Whether you call, write or email, make sure your message includes most of the elements below.

2. Be specific. You know this is true. It feels nice when someone says thanks for a good job. It feels even better when they say, “Thanks, Sally, for navigating that tough conversation during the development committee meeting. You did it with integrity and still kept us on track.”

Thanking a donor should also be specific. “Thank you, Tom, for your generous gift of $15,000 to help your children achieve their full potential. The children you support will gain the skills they need to start kindergarten prepared and excited to learn.”

3. Offer praise. That’s what I tried to do with the example above. Make the donor and/or volunteer the hero. “You insights turned the meeting around.” “Your service inspires everyone around you to be a little bit better.” “Your idea jump started the brainstorming process. The ideas that flowed will make us stronger and more focused in 2018.”

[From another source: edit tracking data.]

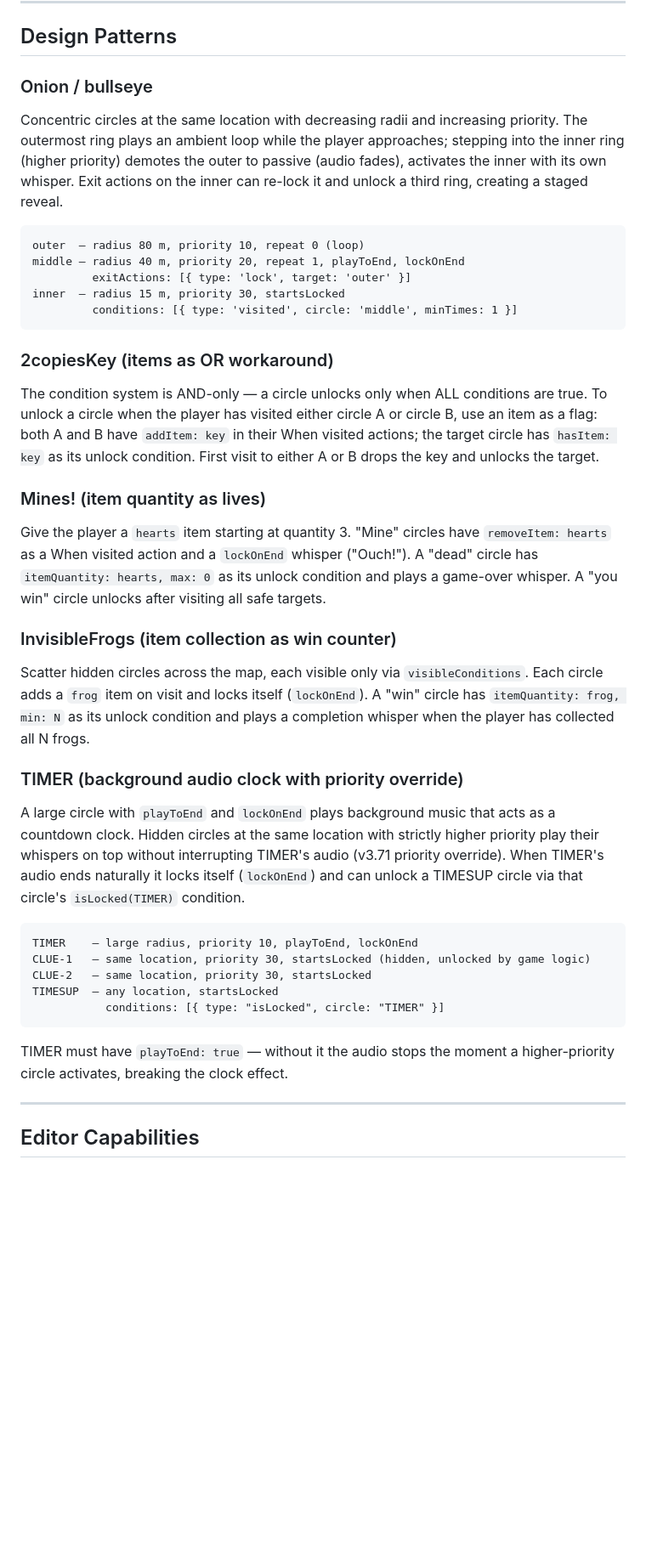
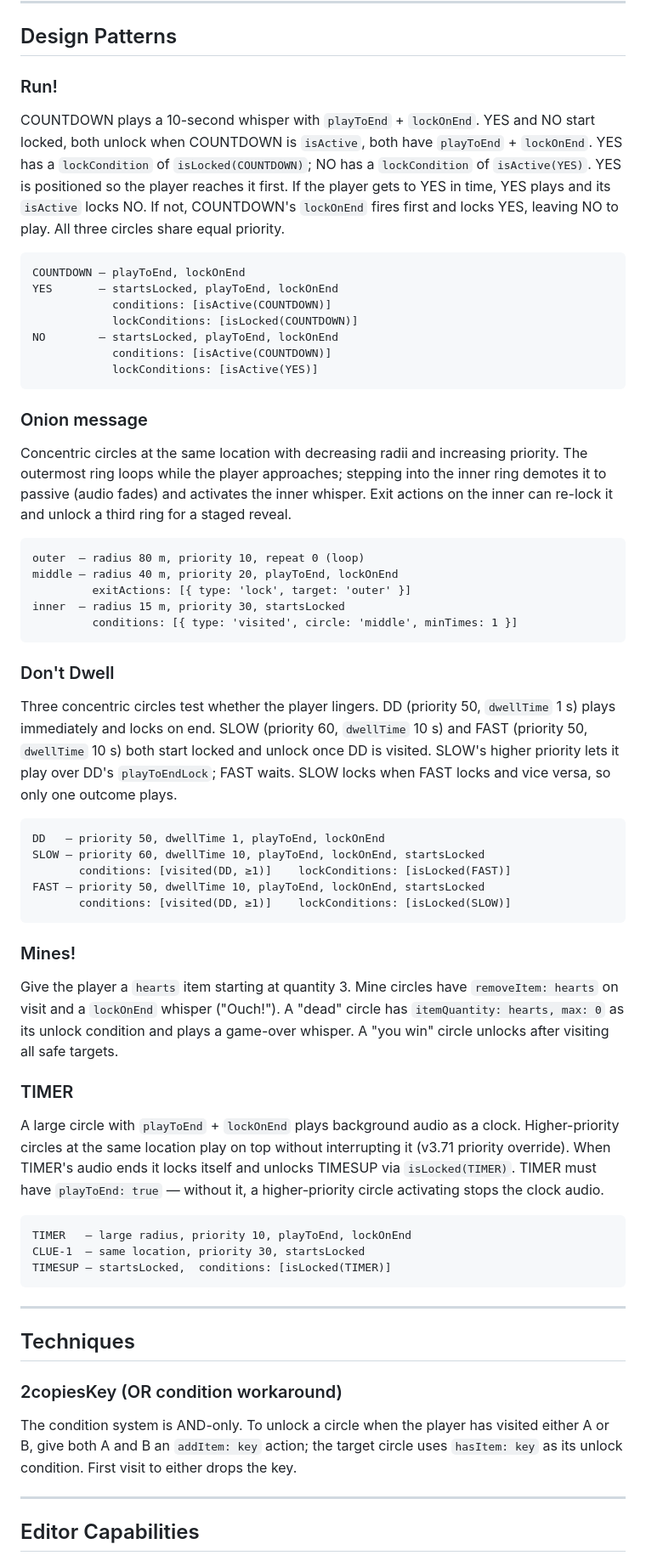
Before and after one commit to Spilfinger/ghost-circles, a Markdown page: ghost-circles/CLAUDE.md, the part around the change. Shown at 85% size. Rendered like a GitHub page; blank space fills up the shorter version.

````diff
--- a/ghost-circles/CLAUDE.md
+++ b/ghost-circles/CLAUDE.md
@@ -208,38 +208,59 @@ State variables: `heartbeatInterval` (setInterval handle), `gpsWasStale` (transi
 
 ## Design Patterns
 
-### Onion / bullseye
-Concentric circles at the same location with decreasing radii and increasing priority. The outermost ring plays an ambient loop while the player approaches; stepping into the inner ring (higher priority) demotes the outer to passive (audio fades), activates the inner with its own whisper. Exit actions on the inner can re-lock it and unlock a third ring, creating a staged reveal.
+### Run!
+COUNTDOWN plays a 10-second whisper with `playToEnd` + `lockOnEnd`. YES and NO start locked, both unlock when COUNTDOWN is `isActive`, both have `playToEnd` + `lockOnEnd`. YES has a `lockCondition` of `isLocked(COUNTDOWN)`; NO has a `lockCondition` of `isActive(YES)`. YES is positioned so the player reaches it first. If the player gets to YES in time, YES plays and its `isActive` locks NO. If not, COUNTDOWN's `lockOnEnd` fires first and locks YES, leaving NO to play. All three circles share equal priority.
+
+```
+COUNTDOWN — playToEnd, lockOnEnd
+YES       — startsLocked, playToEnd, lockOnEnd
+            conditions: [isActive(COUNTDOWN)]
+            lockConditions: [isLocked(COUNTDOWN)]
+NO        — startsLocked, playToEnd, lockOnEnd
+            conditions: [isActive(COUNTDOWN)]
+            lockConditions: [isActive(YES)]
+```
+
+### Onion message
+Concentric circles at the same location with decreasing radii and increasing priority. The outermost ring loops while the player approaches; stepping into the inner ring demotes it to passive (audio fades) and activates the inner whisper. Exit actions on the inner can re-lock it and unlock a third ring for a staged reveal.
 
 ```
 outer  — radius 80 m, priority 10, repeat 0 (loop)
-middle — radius 40 m, priority 20, repeat 1, playToEnd, lockOnEnd
+middle — radius 40 m, priority 20, playToEnd, lockOnEnd
          exitActions: [{ type: 'lock', target: 'outer' }]
 inner  — radius 15 m, priority 30, startsLocked
          conditions: [{ type: 'visited', circle: 'middle', minTimes: 1 }]
 ```
 
-### 2copiesKey (items as OR workaround)
-The condition system is AND-only — a circle unlocks only when ALL conditions are true. To unlock a circle when the player has visited either circle A or circle B, use an item as a flag: both A and B have `addItem: key` in their When visited actions; the target circle has `hasItem: key` as its unlock condition. First visit to either A or B drops the key and unlocks the target.
-
-### Mines! (item quantity as lives)
-Give the player a `hearts` item starting at quantity 3. "Mine" circles have `removeItem: hearts` as a When visited action and a `lockOnEnd` whisper ("Ouch!"). A "dead" circle has `itemQuantity: hearts, max: 0` as its unlock condition and plays a game-over whisper. A "you win" circle unlocks after visiting all safe targets.
-
-### InvisibleFrogs (item collection as win counter)
-Scatter hidden circles across the map, each visible only via `visibleConditions`. Each circle adds a `frog` item on visit and locks itself (`lockOnEnd`). A "win" circle has `itemQuantity: frog, min: N` as its unlock condition and plays a completion whisper when the player has collected all N frogs.
-
-### TIMER (background audio clock with priority override)
-A large circle with `playToEnd` and `lockOnEnd` plays background music that acts as a countdown clock. Hidden circles at the same location with strictly higher priority play their whispers on top without interrupting TIMER's audio (v3.71 priority override). When TIMER's audio ends naturally it locks itself (`lockOnEnd`) and can unlock a TIMESUP circle via that circle's `isLocked(TIMER)` condition.
+### Don't Dwell
+Three concentric circles test whether the player lingers. DD (priority 50, `dwellTime` 1 s) plays immediately and locks on end. SLOW (priority 60, `dwellTime` 10 s) and FAST (priority 50, `dwellTime` 10 s) both start locked and unlock once DD is visited. SLOW's higher priority lets it play over DD's `playToEndLock`; FAST waits. SLOW locks when FAST locks and vice versa, so only one outcome plays.
 
 ```
-TIMER    — large radius, priority 10, playToEnd, lockOnEnd
-CLUE-1   — same location, priority 30, startsLocked (hidden, unlocked by game logic)
-CLUE-2   — same location, priority 30, startsLocked
-TIMESUP  — any location, startsLocked
-           conditions: [{ type: "isLocked", circle: "TIMER" }]
+DD   — priority 50, dwellTime 1, playToEnd, lockOnEnd
+SLOW — priority 60, dwellTime 10, playToEnd, lockOnEnd, startsLocked
+       conditions: [visited(DD, ≥1)]    lockConditions: [isLocked(FAST)]
+FAST — priority 50, dwellTime 10, playToEnd, lockOnEnd, startsLocked
+       conditions: [visited(DD, ≥1)]    lockConditions: [isLocked(SLOW)]
 ```
 
-TIMER must have `playToEnd: true` — without it the audio stops the moment a higher-priority circle activates, breaking the clock effect.
+### Mines!
+Give the player a `hearts` item starting at quantity 3. Mine circles have `removeItem: hearts` on visit and a `lockOnEnd` whisper ("Ouch!"). A "dead" circle has `itemQuantity: hearts, max: 0` as its unlock condition and plays a game-over whisper. A "you win" circle unlocks after visiting all safe targets.
+
+### TIMER
+A large circle with `playToEnd` + `lockOnEnd` plays background audio as a clock. Higher-priority circles at the same location play on top without interrupting it (v3.71 priority override). When TIMER's audio ends it locks itself and unlocks TIMESUP via `isLocked(TIMER)`. TIMER must have `playToEnd: true` — without it, a higher-priority circle activating stops the clock audio.
+
+```
+TIMER   — large radius, priority 10, playToEnd, lockOnEnd
+CLUE-1  — same location, priority 30, startsLocked
+TIMESUP — startsLocked,  conditions: [isLocked(TIMER)]
+```
+
+---
+
+## Techniques
+
+### 2copiesKey (OR condition workaround)
+The condition system is AND-only. To unlock a circle when the player has visited either A or B, give both A and B an `addItem: key` action; the target circle uses `hasItem: key` as its unlock condition. First visit to either drops the key.
 
 ---
 
````
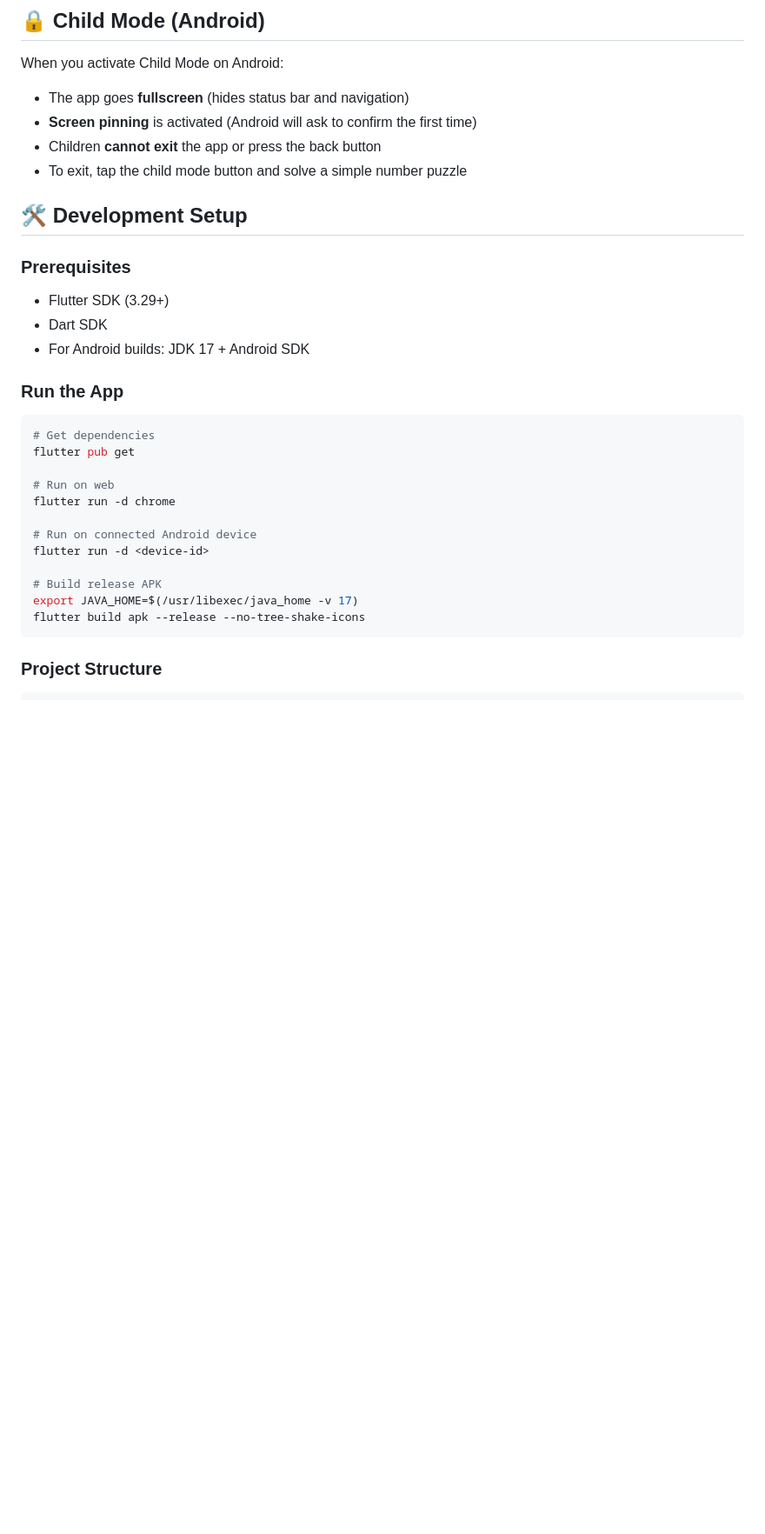
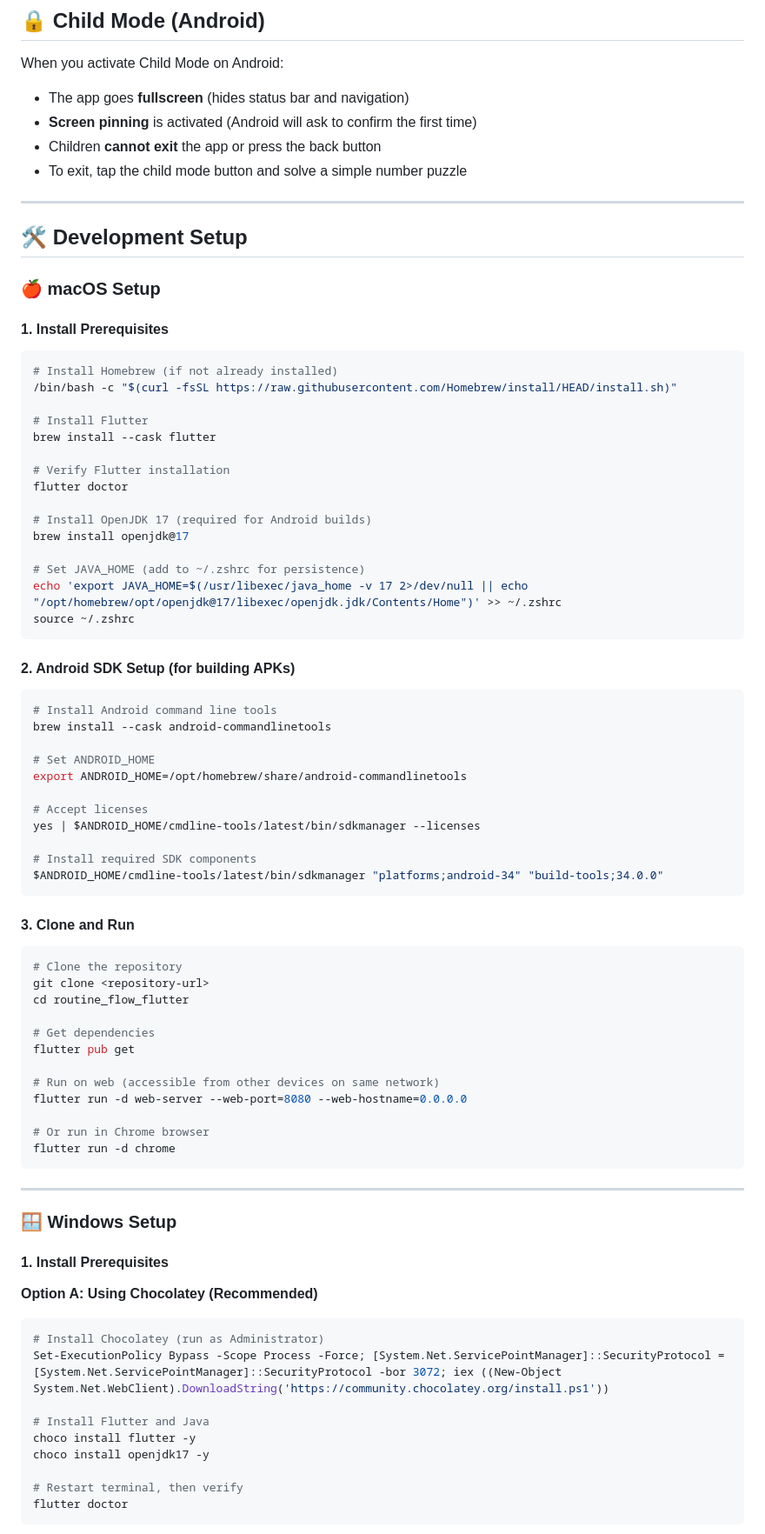
Before and after one commit to noamby/routine_flow_flutter, a Markdown page: README.md, the part around one of its changes. Shown at 87% size. GitHub-like rendering; blank space fills up the shorter version.

Commit message:
Add detailed setup docs for Windows/macOS and agent context document

````diff
--- a/README.md
+++ b/README.md
@@ -44,29 +44,81 @@ When you activate Child Mode on Android:
 - Children **cannot exit** the app or press the back button
 - To exit, tap the child mode button and solve a simple number puzzle
 
+---
+
 ## 🛠️ Development Setup
 
-### Prerequisites
+### 🍎 macOS Setup
 
-- Flutter SDK (3.29+)
-- Dart SDK
-- For Android builds: JDK 17 + Android SDK
-
-### Run the App
+#### 1. Install Prerequisites
 
 ```bash
+# Install Homebrew (if not already installed)
+/bin/bash -c "$(curl -fsSL https://raw.githubusercontent.com/Homebrew/install/HEAD/install.sh)"
+
+# Install Flutter
+brew install --cask flutter
+
+# Verify Flutter installation
+flutter doctor
+
+# Install OpenJDK 17 (required for Android builds)
+brew install openjdk@17
+
+# Set JAVA_HOME (add to ~/.zshrc for persistence)
+echo 'export JAVA_HOME=$(/usr/libexec/java_home -v 17 2>/dev/null || echo "/opt/homebrew/opt/openjdk@17/libexec/openjdk.jdk/Contents/Home")' >> ~/.zshrc
+source ~/.zshrc
+```
+
+#### 2. Android SDK Setup (for building APKs)
+
+```bash
+# Install Android command line tools
+brew install --cask android-commandlinetools
+
+# Set ANDROID_HOME
+export ANDROID_HOME=/opt/homebrew/share/android-commandlinetools
+
+# Accept licenses
+yes | $ANDROID_HOME/cmdline-tools/latest/bin/sdkmanager --licenses
+
+# Install required SDK components
+$ANDROID_HOME/cmdline-tools/latest/bin/sdkmanager "platforms;android-34" "build-tools;34.0.0"
+```
+
+#### 3. Clone and Run
+
+```bash
+# Clone the repository
+git clone <repository-url>
+cd routine_flow_flutter
+
 # Get dependencies
 flutter pub get
 
-# Run on web
+# Run on web (accessible from other devices on same network)
+flutter run -d web-server --web-port=8080 --web-hostname=0.0.0.0
+
+# Or run in Chrome browser
 flutter run -d chrome
-
-# Run on connected Android device
-flutter run -d <device-id>
-
-# Build release APK
-export JAVA_HOME=$(/usr/libexec/java_home -v 17)
-flutter build apk --release --no-tree-shake-icons
 ```
 
-### Project Structure
+---
+
+### 🪟 Windows Setup
+
+#### 1. Install Prerequisites
+
+**Option A: Using Chocolatey (Recommended)**
+```powershell
+# Install Chocolatey (run as Administrator)
+Set-ExecutionPolicy Bypass -Scope Process -Force; [System.Net.ServicePointManager]::SecurityProtocol = [System.Net.ServicePointManager]::SecurityProtocol -bor 3072; iex ((New-Object System.Net.WebClient).DownloadString('https://community.chocolatey.org/install.ps1'))
+
+# Install Flutter and Java
+choco install flutter -y
+choco install openjdk17 -y
+
+# Restart terminal, then verify
+flutter doctor
+```
+
````
Also changed, not shown: other parts of README.md (+170 -8 lines), AGENT_CONTEXT.md (added, +349 -0 lines).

4. Authenticity and sincerity count. Make sure you’re being truthful and are genuinely grateful. Have a smile on your face while you speak or write. You are sure to convey it.
5. Say something about the future. “Our plans for the new fiscal year are shaping up. We’d love to discuss them with you, get your insights. Over the next, few months we’re holding several “idea salons” (vision discussions, strategic plan reviews, program demonstrations). Please look for your invitation. We welcome your creativity (business savvy, straight talk).” Say what’s true.

If you’d like a resource for vision discussions and/or salons contact us:

6. Wish them well. “Until we next meet, I wish you all the best.” “Good luck with this year’s fishing trip.” “Please give Harry and your children my best.”

7. Consider including a small gift. “One of the children you support made this bookmark. I know how much you love to read. I hope you enjoy this token of our appreciation.” “We received this lovely note from one of our parents. I thought you would enjoy reading about the difference you are making from a parent’s point of view.”

8. Use the words “you” and “your” as often as possible. Research tells us that we love hearing our names and the words “you” and “your.” Sprinkle liberally.

Your January Major and Leadership Gifts To-Do List: 8 Steps to Take Now!

Perhaps you’ve just closed your fiscal year and this is the beginning of the New Year. Maybe you’re mid-way through. In either case, January presents opportunities for taking a hard look and making strategic changes in your major and leadership gifts program. Here are eight steps you can take over the course of January that will help make 2017 your best year ever.

1. Crunch Those Numbers
• First, of course, you are measuring your progress against goals.
• Then go deeper. What is working and why?
• Finally, look for opportunities disguised as problems. For example, if your realized table of gifts indicates poor performance at the $1,000 level but you’re doing great at $500, make a plan for inspiring all of those $500 donors to make a second gift to reach $1,000. Share the impact that a $1,000 investment brings. Ask a great donor to offer a challenge. Turn that problem into a success-opportunity.
• Don’t forget your e-scores. Which of your engagement activities are resulting in the most new gifts, donor retention and upgrades? Do more of those in the coming year, and drop or tweak the non-performers.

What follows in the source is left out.